Stored items:
+===+
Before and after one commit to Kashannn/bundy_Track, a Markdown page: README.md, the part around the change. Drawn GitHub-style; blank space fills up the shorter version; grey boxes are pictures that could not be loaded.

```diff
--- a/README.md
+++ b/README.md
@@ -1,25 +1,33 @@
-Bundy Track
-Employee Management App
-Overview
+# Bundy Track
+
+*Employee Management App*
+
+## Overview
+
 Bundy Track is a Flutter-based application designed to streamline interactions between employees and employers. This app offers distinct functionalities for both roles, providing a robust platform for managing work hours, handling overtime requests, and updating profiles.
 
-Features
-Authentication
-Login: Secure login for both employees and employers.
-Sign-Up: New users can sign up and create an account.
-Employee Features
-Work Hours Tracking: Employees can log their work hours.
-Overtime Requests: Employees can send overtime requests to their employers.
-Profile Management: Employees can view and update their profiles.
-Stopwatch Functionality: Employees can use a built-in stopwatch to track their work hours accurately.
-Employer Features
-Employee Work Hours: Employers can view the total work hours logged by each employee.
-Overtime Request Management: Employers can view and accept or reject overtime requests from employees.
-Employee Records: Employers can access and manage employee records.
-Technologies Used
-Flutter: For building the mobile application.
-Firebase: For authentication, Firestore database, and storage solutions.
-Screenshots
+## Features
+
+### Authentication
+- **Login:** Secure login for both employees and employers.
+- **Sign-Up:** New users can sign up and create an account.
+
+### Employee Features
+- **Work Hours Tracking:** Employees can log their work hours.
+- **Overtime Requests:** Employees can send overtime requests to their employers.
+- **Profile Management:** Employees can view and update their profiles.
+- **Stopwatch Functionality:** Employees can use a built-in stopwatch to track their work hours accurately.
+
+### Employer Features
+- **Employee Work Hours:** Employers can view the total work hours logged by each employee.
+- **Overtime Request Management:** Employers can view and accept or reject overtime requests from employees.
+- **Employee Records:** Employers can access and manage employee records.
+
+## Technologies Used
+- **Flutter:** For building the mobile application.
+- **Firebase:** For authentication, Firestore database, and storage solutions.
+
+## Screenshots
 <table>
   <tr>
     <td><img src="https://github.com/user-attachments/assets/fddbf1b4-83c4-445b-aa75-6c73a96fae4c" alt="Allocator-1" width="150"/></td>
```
+===+
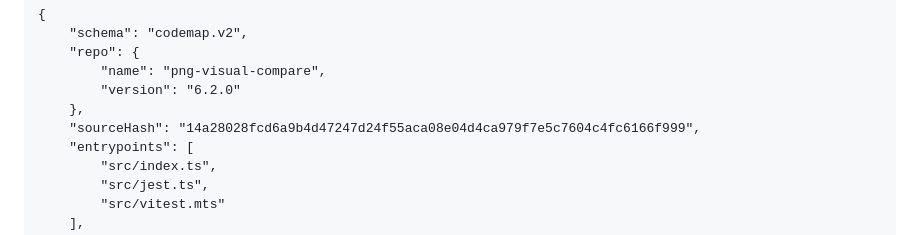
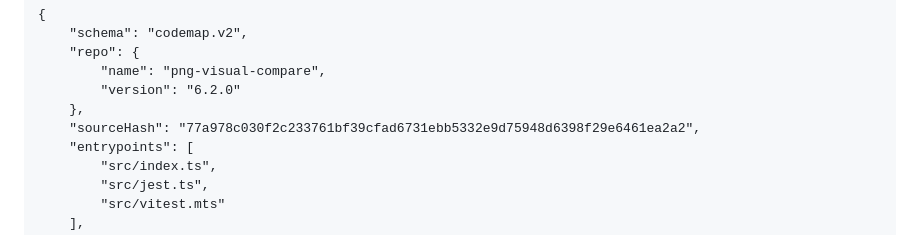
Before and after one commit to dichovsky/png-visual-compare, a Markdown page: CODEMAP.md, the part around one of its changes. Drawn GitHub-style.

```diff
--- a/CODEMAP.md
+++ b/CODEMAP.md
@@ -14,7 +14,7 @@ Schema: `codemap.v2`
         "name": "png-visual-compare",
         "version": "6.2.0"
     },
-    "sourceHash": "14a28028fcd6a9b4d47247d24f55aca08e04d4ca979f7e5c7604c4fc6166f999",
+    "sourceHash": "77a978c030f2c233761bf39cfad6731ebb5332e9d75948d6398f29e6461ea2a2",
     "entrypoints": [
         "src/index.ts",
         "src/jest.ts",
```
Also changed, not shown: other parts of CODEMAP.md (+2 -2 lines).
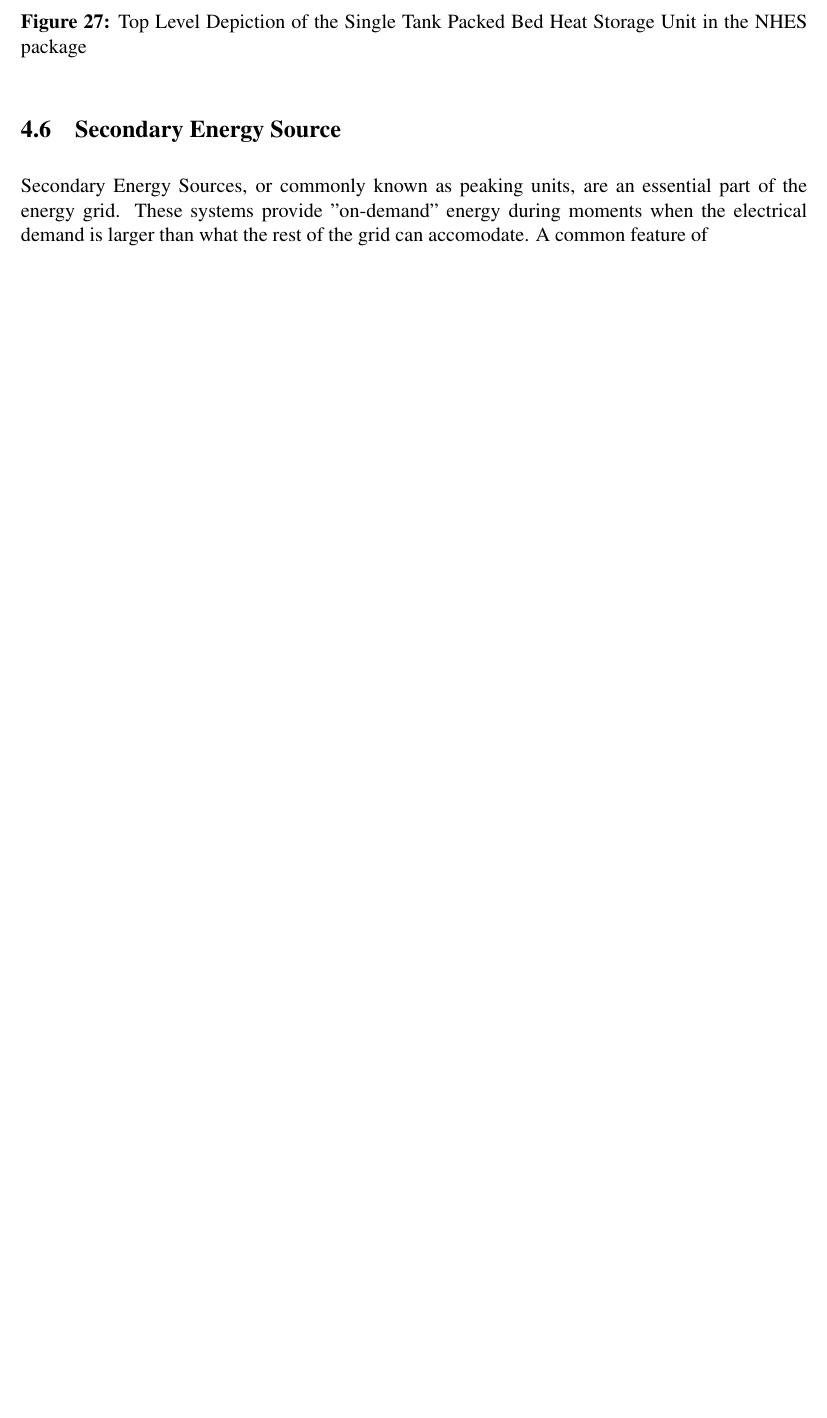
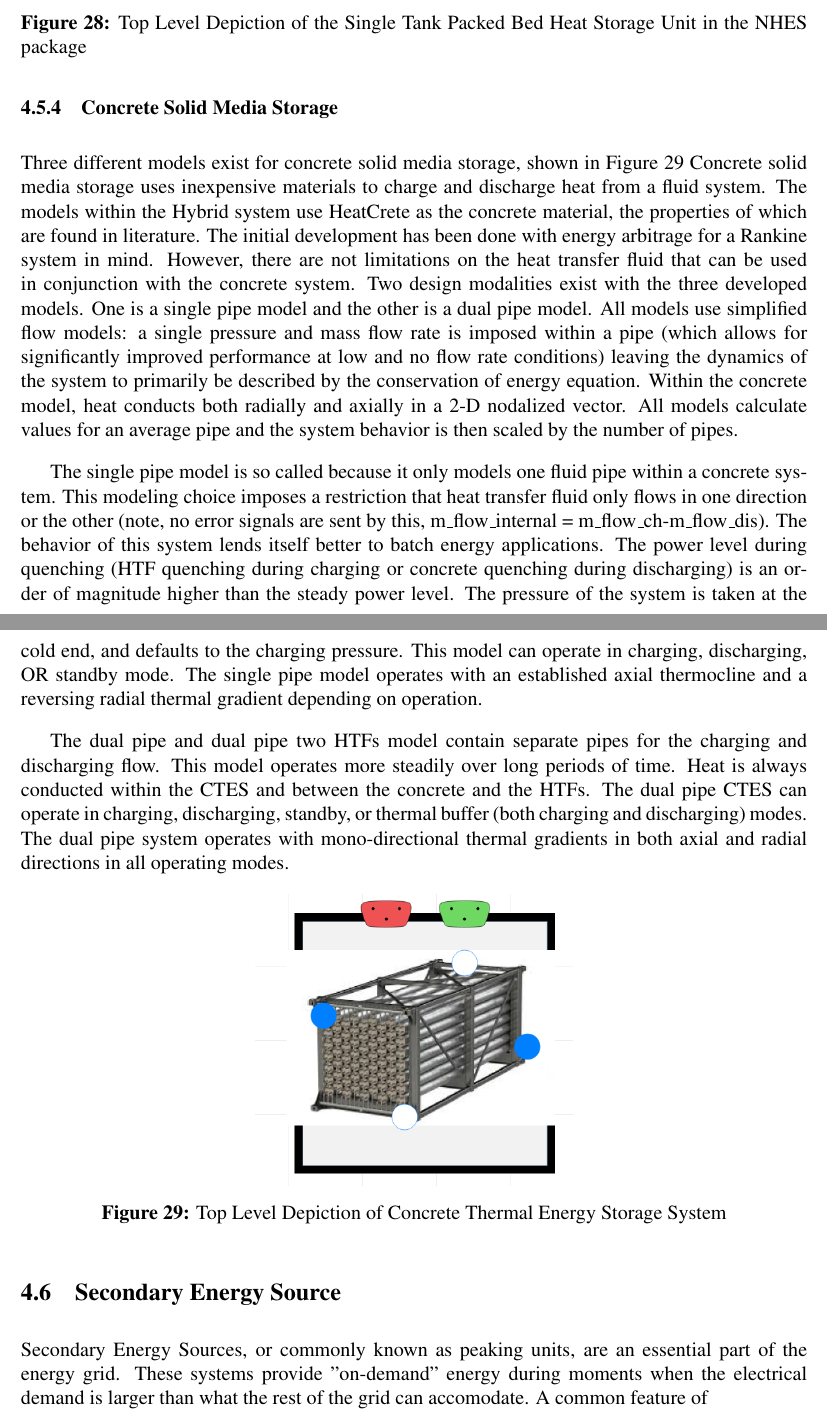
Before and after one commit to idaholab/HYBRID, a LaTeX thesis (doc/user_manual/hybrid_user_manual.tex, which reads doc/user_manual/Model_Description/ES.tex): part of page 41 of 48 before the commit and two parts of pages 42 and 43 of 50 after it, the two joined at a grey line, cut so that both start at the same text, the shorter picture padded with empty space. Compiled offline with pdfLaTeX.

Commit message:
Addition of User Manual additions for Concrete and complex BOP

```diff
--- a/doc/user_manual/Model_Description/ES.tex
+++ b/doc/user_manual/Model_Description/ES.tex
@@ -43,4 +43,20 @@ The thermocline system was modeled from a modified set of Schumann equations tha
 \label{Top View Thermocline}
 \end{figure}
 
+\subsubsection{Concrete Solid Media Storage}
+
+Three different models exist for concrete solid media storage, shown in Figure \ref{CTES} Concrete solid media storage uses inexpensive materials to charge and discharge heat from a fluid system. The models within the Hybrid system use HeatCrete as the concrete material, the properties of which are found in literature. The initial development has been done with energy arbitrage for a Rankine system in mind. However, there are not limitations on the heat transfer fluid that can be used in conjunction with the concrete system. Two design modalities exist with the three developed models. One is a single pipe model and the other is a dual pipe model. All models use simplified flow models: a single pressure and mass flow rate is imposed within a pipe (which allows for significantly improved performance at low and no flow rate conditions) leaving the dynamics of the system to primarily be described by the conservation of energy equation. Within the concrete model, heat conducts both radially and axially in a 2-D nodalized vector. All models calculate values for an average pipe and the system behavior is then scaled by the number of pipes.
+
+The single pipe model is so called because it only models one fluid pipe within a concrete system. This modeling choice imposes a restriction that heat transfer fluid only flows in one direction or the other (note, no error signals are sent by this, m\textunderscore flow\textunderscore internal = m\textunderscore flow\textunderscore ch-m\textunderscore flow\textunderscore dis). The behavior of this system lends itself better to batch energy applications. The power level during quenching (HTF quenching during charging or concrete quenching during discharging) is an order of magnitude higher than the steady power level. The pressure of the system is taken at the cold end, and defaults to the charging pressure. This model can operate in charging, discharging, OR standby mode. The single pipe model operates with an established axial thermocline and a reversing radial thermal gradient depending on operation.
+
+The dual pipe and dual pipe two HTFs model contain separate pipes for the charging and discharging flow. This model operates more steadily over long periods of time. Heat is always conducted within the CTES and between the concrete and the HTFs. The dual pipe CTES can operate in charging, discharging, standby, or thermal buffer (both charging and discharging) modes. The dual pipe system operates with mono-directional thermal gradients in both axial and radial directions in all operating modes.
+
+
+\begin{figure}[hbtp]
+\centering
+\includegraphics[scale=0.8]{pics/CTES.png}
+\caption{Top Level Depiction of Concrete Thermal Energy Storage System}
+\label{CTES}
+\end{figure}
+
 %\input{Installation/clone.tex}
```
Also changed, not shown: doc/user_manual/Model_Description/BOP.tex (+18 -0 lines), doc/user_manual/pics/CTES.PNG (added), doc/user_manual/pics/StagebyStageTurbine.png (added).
+===+
WORK TASK: Scan the records above. Return every line with "visual" in it.

WRITTEN SOLUTION:
Before and after one commit to dichovsky/png-visual-compare, a Markdown page: CODEMAP.md, the part around one of its changes. Drawn GitHub-style.
         "name": "png-visual-compare",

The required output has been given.